In the 1950’s China took major steps to industrialize their economy. Part of that process included steel production. China’s steel production was at 66.4 million tonnes by 1990. It nearly doubled to 128.5 by the year 2000. In 2010 it was 638.7 and by 2014 it had reached an amazing level of 822.7. The increase in steel production all those years was primarily driven by rapid economic growth. They not only exported steel but used it extensively in building projects in their own country. Since steel is an alloy that is incredibly flexible and is easily customized, it’s been a critical component of the Chinese economy.
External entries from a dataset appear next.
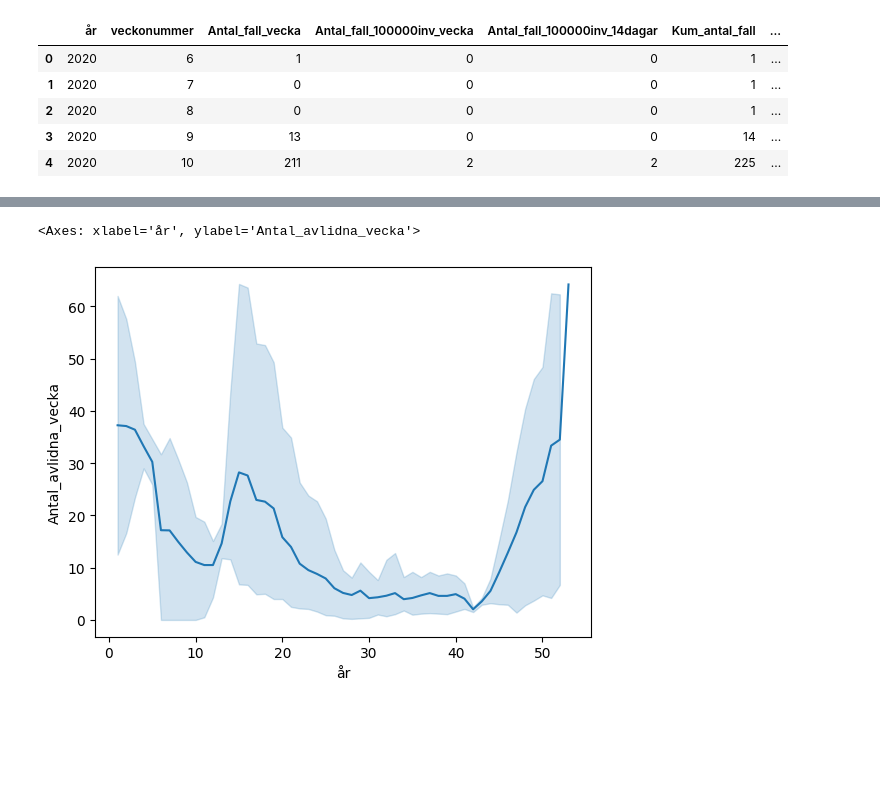
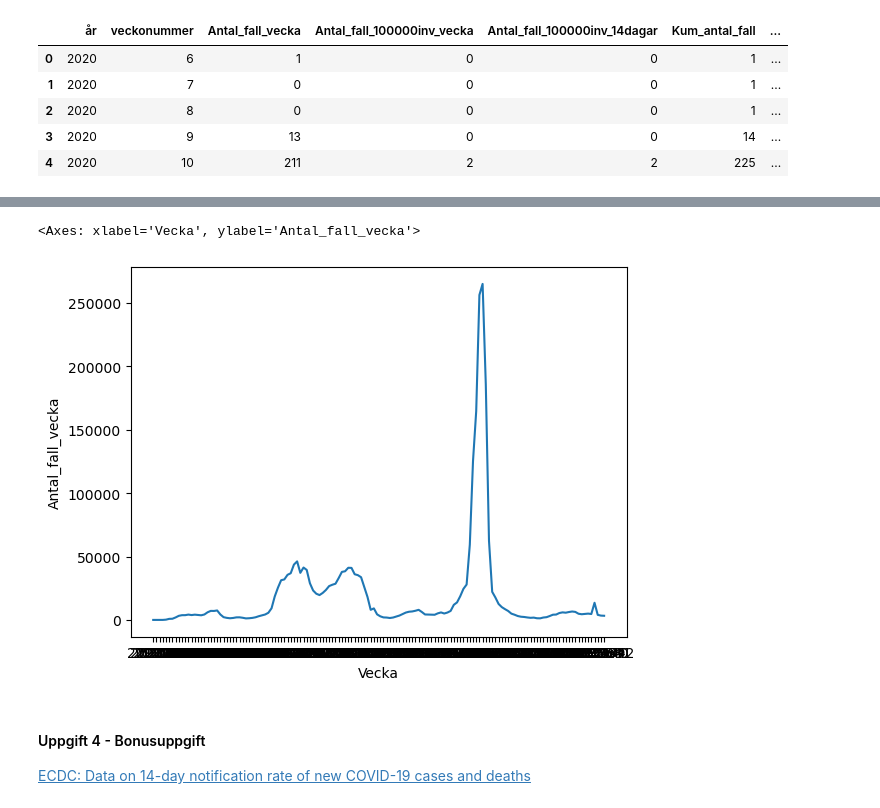
Before and after one commit to dancla240/Databehandling_Daniel_Claesson, a Jupyter notebook: Lab1/Lab1_Daniel_Claesson.ipynb, the cells around one changed output, grey strips where cells are left out. Drawn from its saved outputs; the diff is of its cells as text; code cells hidden in the pictures; blank space fills up the shorter version.

```diff
--- a/Lab1/Lab1_Daniel_Claesson.ipynb
+++ b/Lab1/Lab1_Daniel_Claesson.ipynb
@@ -114,5 +124,9 @@ covid.head()
 # %%
-sns.lineplot(x='år', y='Antal_avlidna_vecka', data=covid)
+sns.lineplot(x='Vecka', y='Antal_fall_vecka', data=covid)
 # %% [output]
-<Axes: xlabel='år', ylabel='Antal_avlidna_vecka'>
+<Axes: xlabel='Vecka', ylabel='Antal_fall_vecka'>
-[figure, old version]
+[figure, new version]
+# %% [markdown]
+#### Uppgift 4 - Bonusuppgift
+
+[ECDC: Data on 14-day notification rate of new COVID-19 cases and deaths](https://www.ecdc.europa.eu/en/publications-data/data-national-14-day-notification-rate-covid-19)
```
Also changed, not shown: parts of 3 cells of this notebook.
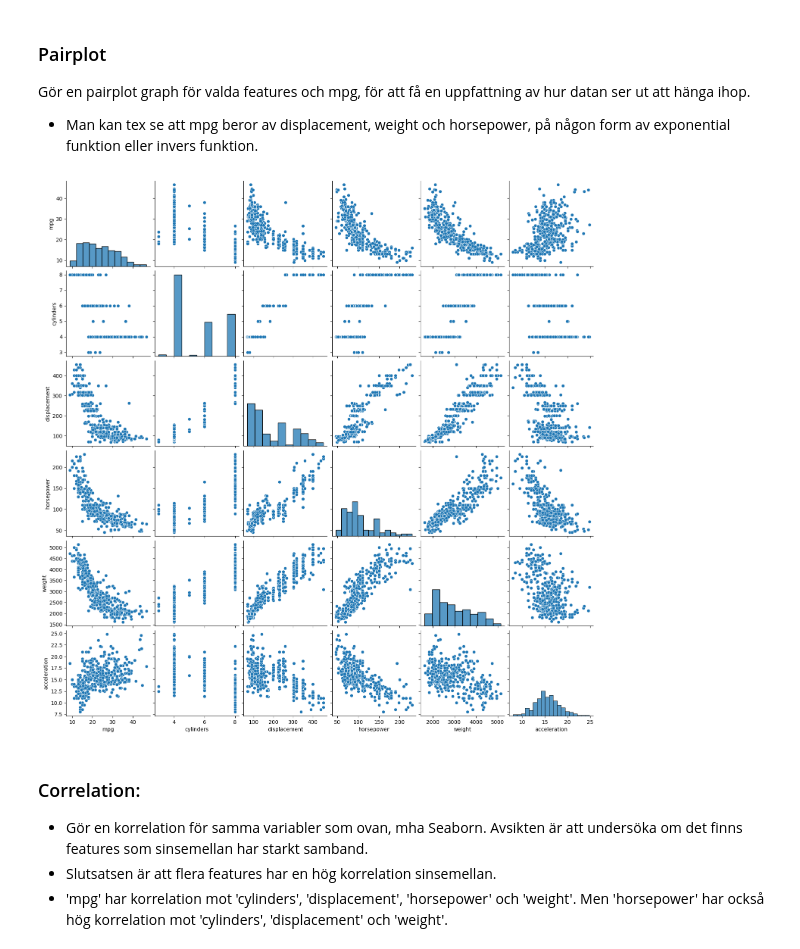
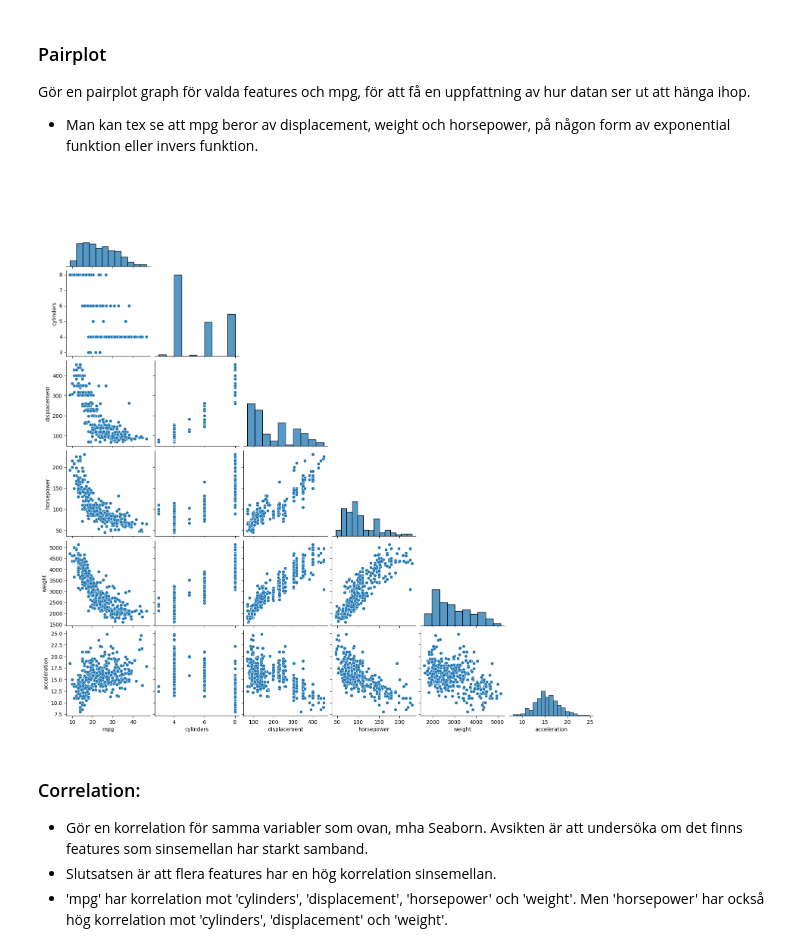
Before and after one commit to dancla240/Machine_Learning_Daniel_Claesson, a Jupyter notebook: Exercises/E01_sklearn.ipynb, the cells around one changed output. Cells and saved outputs as stored; diff of their text form; code cells hidden in the pictures.

```diff
--- a/Exercises/E01_sklearn.ipynb
+++ b/Exercises/E01_sklearn.ipynb
@@ -186,9 +187,9 @@ memory usage: 30.8+ KB
 Gör en pairplot graph för valda features och mpg, för att få en uppfattning av hur datan ser ut att hänga ihop.
 - Man kan tex se att mpg beror av displacement, weight och horsepower, på någon form av exponential funktion eller invers funktion.
 # %%
-fig = sns.pairplot(mpg[['mpg','cylinders','displacement','horsepower','weight','acceleration']])
+fig = sns.pairplot(mpg[['mpg','cylinders','displacement','horsepower','weight','acceleration']], corner=True)
 # %% [output]
-[figure, old version]
+[figure, new version]
 # %% [markdown]
 ### Correlation:
 - Gör en korrelation för samma variabler som ovan, mha Seaborn. Avsikten är att undersöka om det finns features som sinsemellan har starkt samband.
```
Also changed, not shown: parts of 9 cells of this notebook.
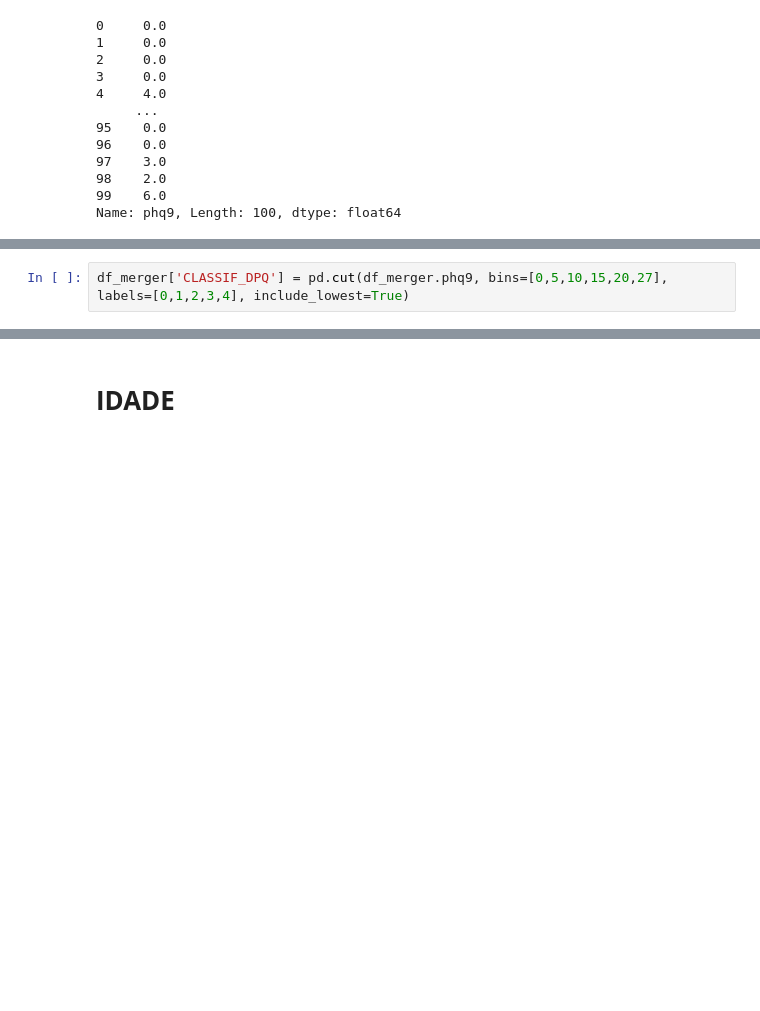
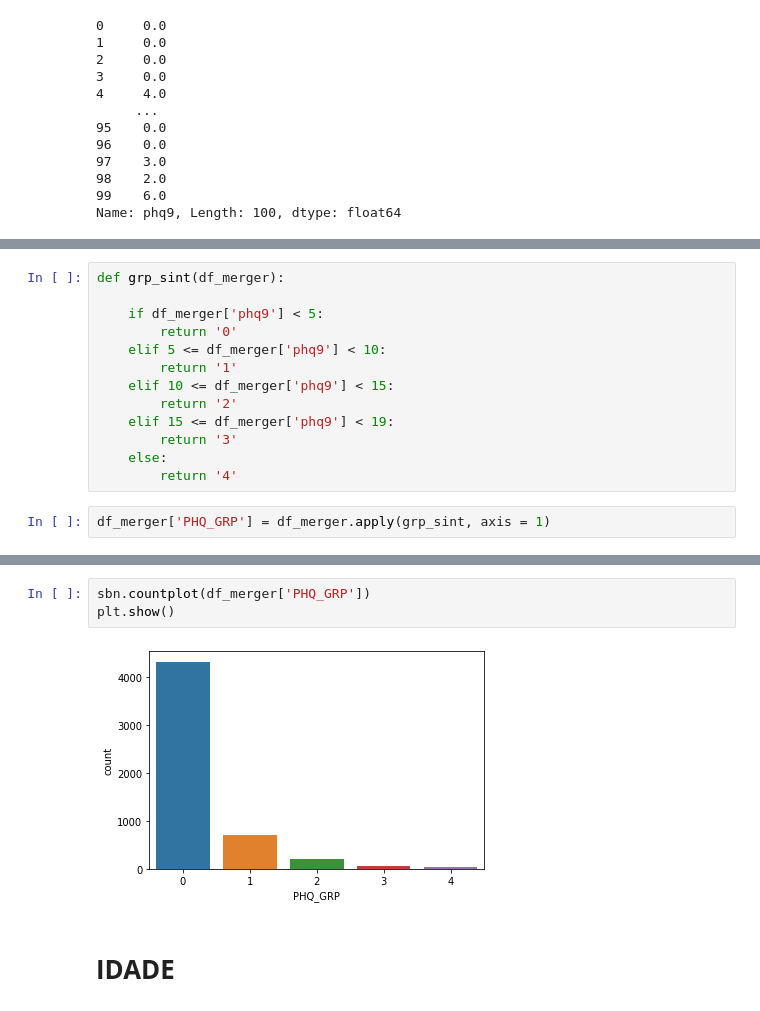
Before and after one commit to alcrepaldi/tera_inferencia, a Jupyter notebook: inferencia.ipynb, the cells around one changed output, grey strips where cells are left out. Cells and saved outputs as stored; diff of their text form; blank space fills up the shorter version.

```diff
--- a/inferencia.ipynb
+++ b/inferencia.ipynb
@@ -139,2 +136,0 @@ Name: phq9, Length: 100, dtype: float64
-# %%
-df_merger['CLASSIF_DPQ'] = pd.cut(df_merger.phq9, bins=[0,5,10,15,20,27], labels=[0,1,2,3,4], include_lowest=True)
@@ -161,0 +139,15 @@ plt.show()
+# %%
+def grp_sint(df_merger):
+
+    if df_merger['phq9'] < 5:
+        return '0'
+    elif 5 <= df_merger['phq9'] < 10:
+        return '1'
+    elif 10 <= df_merger['phq9'] < 15:
+        return '2'
+    elif 15 <= df_merger['phq9'] < 19:
+        return '3'
+    else:
+        return '4'
+# %%
+df_merger['PHQ_GRP'] = df_merger.apply(grp_sint, axis = 1)
@@ -162,3 +169,8 @@ plt.show()
+# %%
+sbn.countplot(df_merger['PHQ_GRP'])
+plt.show()
+# %% [output]
+[figure, added]
 # %% [markdown]
 # **IDADE**
 # %%
```
Also changed, not shown: parts of 6 cells of this notebook.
The phenomenal growth in the steel industry, however, has drastically been reduced in recent years due to an economic downturn.
How Chinese Steel is Affecting Trade
The state of trade is currently a hot topic, even among Presidential candidates. Since China’s economy has been slowing in recent years, many Chinese companies are selling steel at extremely low prices to avoid layoffs and keep sales going. China’s demand dropped over 3 percent for steel in 2015. This forced producers of steel to look outside their country for buyers. Because of this need to look outward, the Chinese increased steel exports approximately 25 percent in 2015. Chinese steel is a big part of the controversy surrounding free trade. This is primarily because Chinese steel is currently extremely cheap.
How Are Other Countries Reacting to Low Steel Prices?
Because the costs for producing steel in China are subsidized by the government they can afford, at least for awhile, to produce steel at a financial loss. In fact, the global prices for steel are at a 10 year low. Many other countries, however, are not happy about how the low prices are affecting the overall global trade. There have been some suggestions that creating higher import tariffs is the best way to counter such low prices. Other countries that produce steel are already raising import tariffs on China. Some of these countries include Indonesia, India, and the United States.
What Does the Future Hold for Chinese Steel?
It’s likely that providing cheap exports to the global community will continue at least for awhile. Many experts, however, are expecting a recovery to be right around the corner for the steel sector. According to a recent article in Forbes, U.S. Steel is currently lobbying congress to make import duties as high as 233 percent or more a reality this summer. The global economy and even the outcome of the United States elections may play a part in the future of Chinese Steel.